Art in Liverpool, issue #24 – Editorial

Collaboration is tough. It’s a revolving series of compromises, and requires mutual understanding, and the ability of all parties to listen to the fears of others, and for each to accept the skills, and skill gaps, of those they’re working with.

After all, the nature of collaboration in its best form is to combine expertise to deliver something otherwise undeliverable.

We’ve been good at it, and we’ve been bad at it. I lose patience, or collaborators lose patience with me. There are countless projects I’d love to revisit, having learned more about the challenges of collaboration, with a more patient head. But they’re gone, so I’ll look to the future.

I’m currently exceptionally excited about something that might not even happen. I started this week a normal amount of excited, but then serendipity raised its head and a team appeared.

So I’m writing this month’s editorial between edits to articles, and reflecting on what we didn’t focus on in the original articles. How well the artists, curators, venues, participants, and in some cases funders, have worked together.

The next page is Dead Pigeon Gallery (a collaboration in itself between Jayne Lawless, Josie Jenkins and Catherine Dalton) who have worked with a team of photographers collaborating on education and their own recovery, who are in a gallery that came about because they bumped into Pete and Helen who owned an incredible building. Yes there are simple roles for each, but it’s more than facilitators+artists+building=success.


It’s a similar story at Convenience Gallery for Jon Edgley’s solo show (cover story). It’s Jon’s name on the posters, but the effort of Andrew Shaw & Ryan Gauge to activate ideas and set them into a year long programme sets the tone.
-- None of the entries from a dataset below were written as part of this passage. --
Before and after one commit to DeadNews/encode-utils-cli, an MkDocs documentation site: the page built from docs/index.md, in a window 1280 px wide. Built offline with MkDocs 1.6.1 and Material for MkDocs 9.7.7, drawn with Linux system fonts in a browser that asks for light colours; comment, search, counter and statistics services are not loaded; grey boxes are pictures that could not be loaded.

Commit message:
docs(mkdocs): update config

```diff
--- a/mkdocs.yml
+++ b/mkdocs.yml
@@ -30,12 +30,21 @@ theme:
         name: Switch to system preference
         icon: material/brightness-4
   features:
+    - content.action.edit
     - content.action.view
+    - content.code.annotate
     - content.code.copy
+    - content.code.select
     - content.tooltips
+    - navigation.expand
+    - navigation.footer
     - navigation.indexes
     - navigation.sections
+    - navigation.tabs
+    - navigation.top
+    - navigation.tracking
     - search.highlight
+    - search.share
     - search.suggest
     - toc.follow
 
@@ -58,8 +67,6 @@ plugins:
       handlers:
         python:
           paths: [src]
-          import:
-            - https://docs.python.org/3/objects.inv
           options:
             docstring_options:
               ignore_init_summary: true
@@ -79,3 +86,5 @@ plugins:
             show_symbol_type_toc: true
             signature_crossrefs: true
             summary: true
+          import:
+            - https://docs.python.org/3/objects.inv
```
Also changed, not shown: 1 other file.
For both of the above, the collaboration seems natural. Basically, reliant on actually getting on, and caring about each other as individuals.
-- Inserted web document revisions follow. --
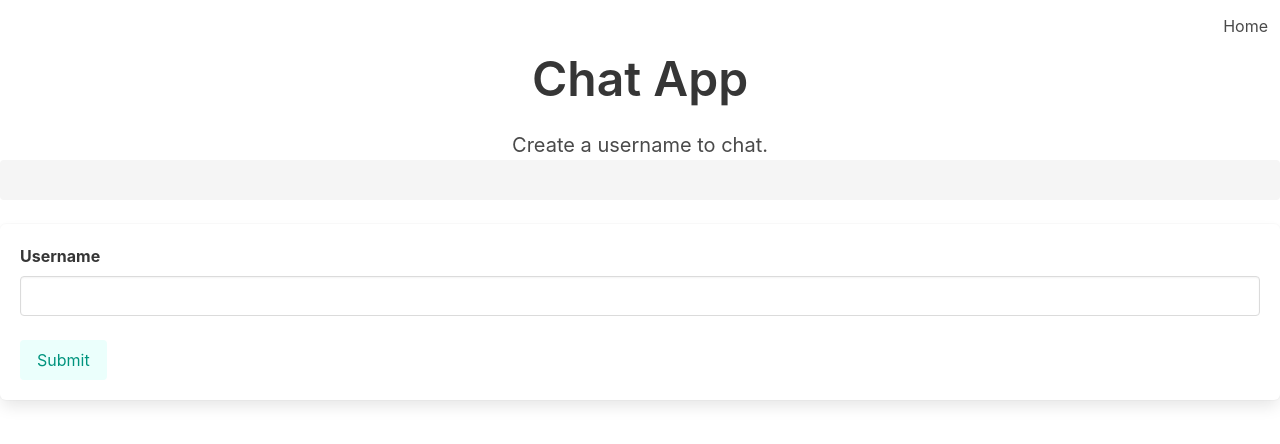
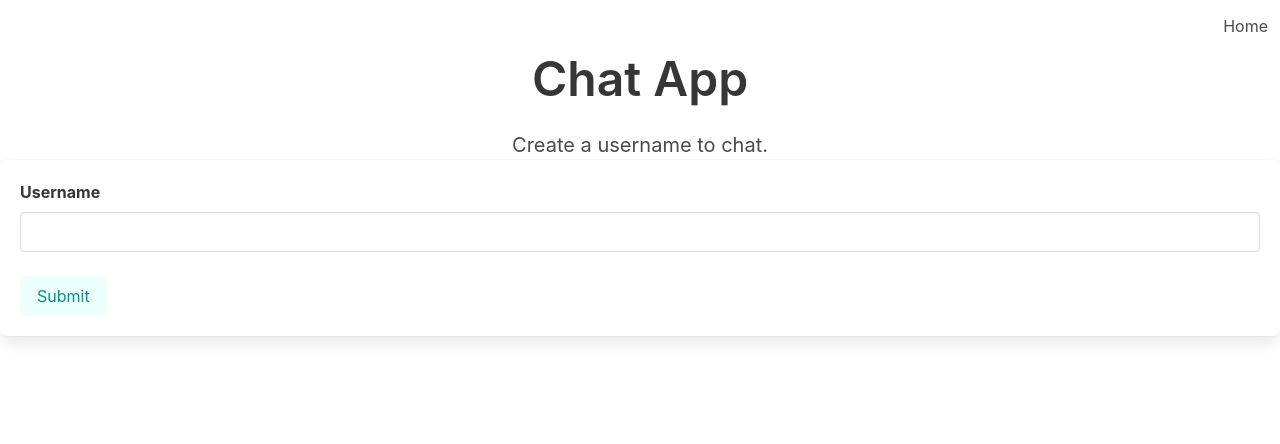
Before and after one commit to timamero/react-nodejs-video-chat, a React (Create React App) app in the folder frontend/: page / in a window 1280 px wide. Shown: the top 444 px of the page. Built offline with nearby package versions, Linux system fonts and the light colour scheme; no server answers.

Commit message:
render notification only when isActive is true

```diff
--- a/frontend/src/pages/Home.tsx
+++ b/frontend/src/pages/Home.tsx
@@ -8,9 +8,11 @@ import Notification from '../components/Notification';
 
 const Home = () => {
   const username = useAppSelector(state => state.user.username)
+  const notifiactionActive = useAppSelector(state => state.notification.isActive)
+
   return (
     <Layout>
-      <Notification/>
+      {notifiactionActive && <Notification/>}
       {!username
        ?
         <NewUserForm />
```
For others, those collaborations can be more subtle – in some cases, so subtle the collaborators never actually meet – as is the case with Very Public Art, where the collaboration is between the artworks rather than the artists. The playfully guided tour of Liverpool city centre is made up of independently produced works, which have accidental relationships with each other (and have, individually, been the products of collaboration).
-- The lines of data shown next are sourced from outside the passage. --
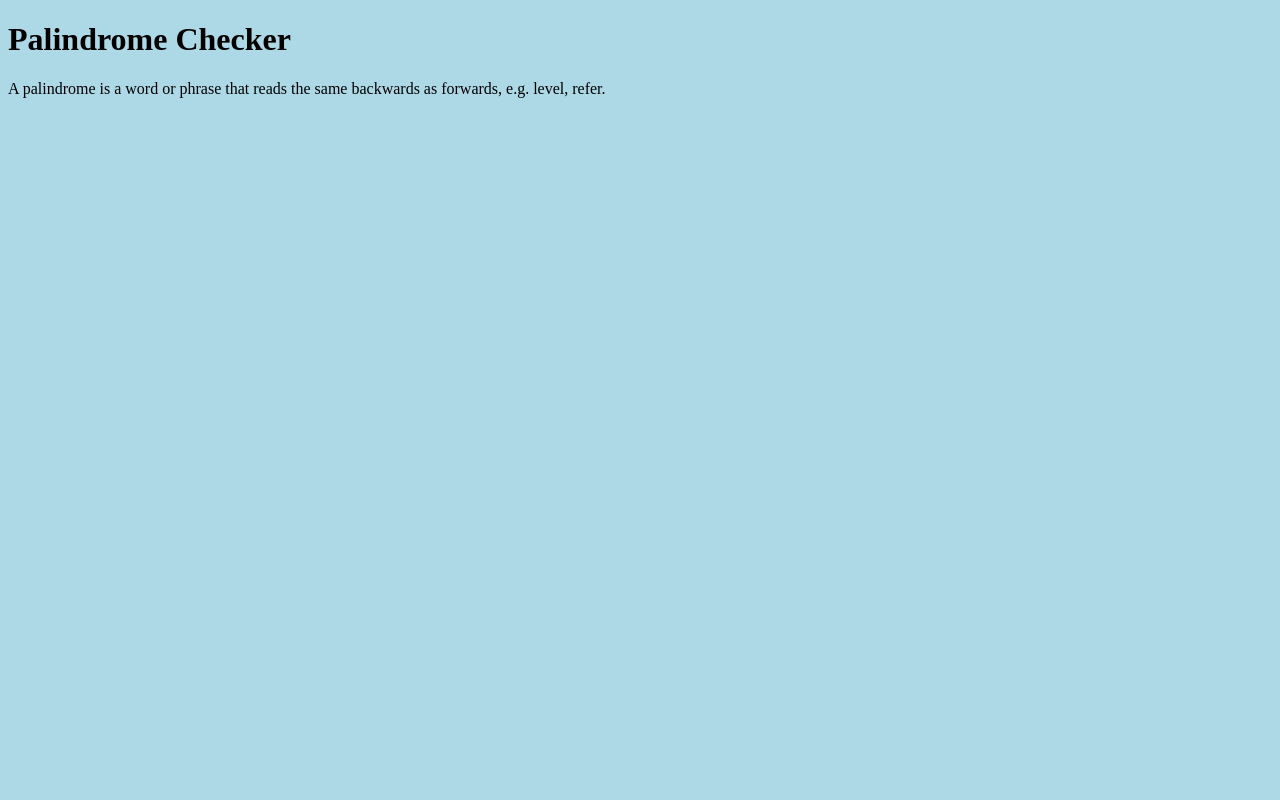
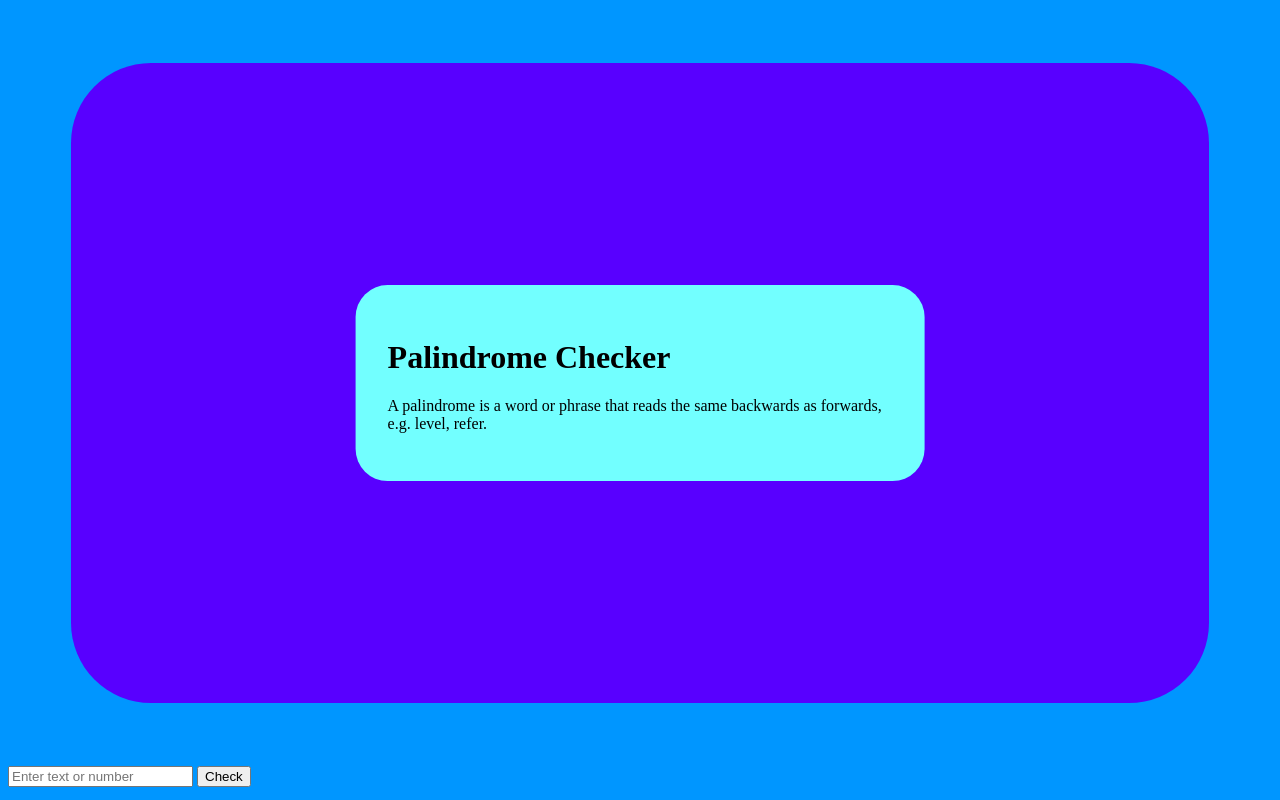
Before and after one commit to rodprogramdev/Palindrome-Exercise, a plain HTML site: page index.html in a window 1280 px wide. Drawn offline with Linux system fonts and the light colour scheme.

Commit message:
add some temporary styling

```diff
--- a/index.html
+++ b/index.html
@@ -6,18 +6,52 @@
     <meta name="viewport" content="width=device-width, initial-scale=1.0">
     <title>Palindrome Exercise</title>
     <style>
+
+        /*
+        https://colorhunt.co/palette/5800ff0096ff00d7ff72ffff
+        72FFFF
+        00D7FF
+        0096FF
+        5800FF
+        */
         body{
-            background: lightblue;
+            background: #0096FF;
         }
+
+        header{
+            height: 80vh;
+            background-color: #5800FF;
+            margin: 5%;
+            border-radius: 5rem;
+            position: relative;
+        }
+
+        .header__box{
+            position: absolute;
+            background-color:#72FFFF;
+            top: 50%;
+            left: 50%;
+            transform: translate(-50%,-50%);
+            padding: 2rem;
+            border-radius: 2rem;
+
+        }
+
     </style>
 </head>
 <body>
     <div class="container">
         <header>
-            <h1>Palindrome Checker</h1>
-            <p>A palindrome is a word or phrase that reads the same backwards as forwards, e.g. level, refer.</p>
+            <div class="header__box">
+                <h1>Palindrome Checker</h1>
+                <p>A palindrome is a word or phrase that reads the same backwards as forwards, e.g. level, refer.</p>
+            </div>
+
         </header>
-
+        <div class="inputs">
+            <input type="text" placeholder="Enter text or number">
+            <button>Check</button>
+        </div>
     </div>
     <div class="palindrome"></div>
     <script>
```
My point, if I have one, is that it can take time to find the right way of working together.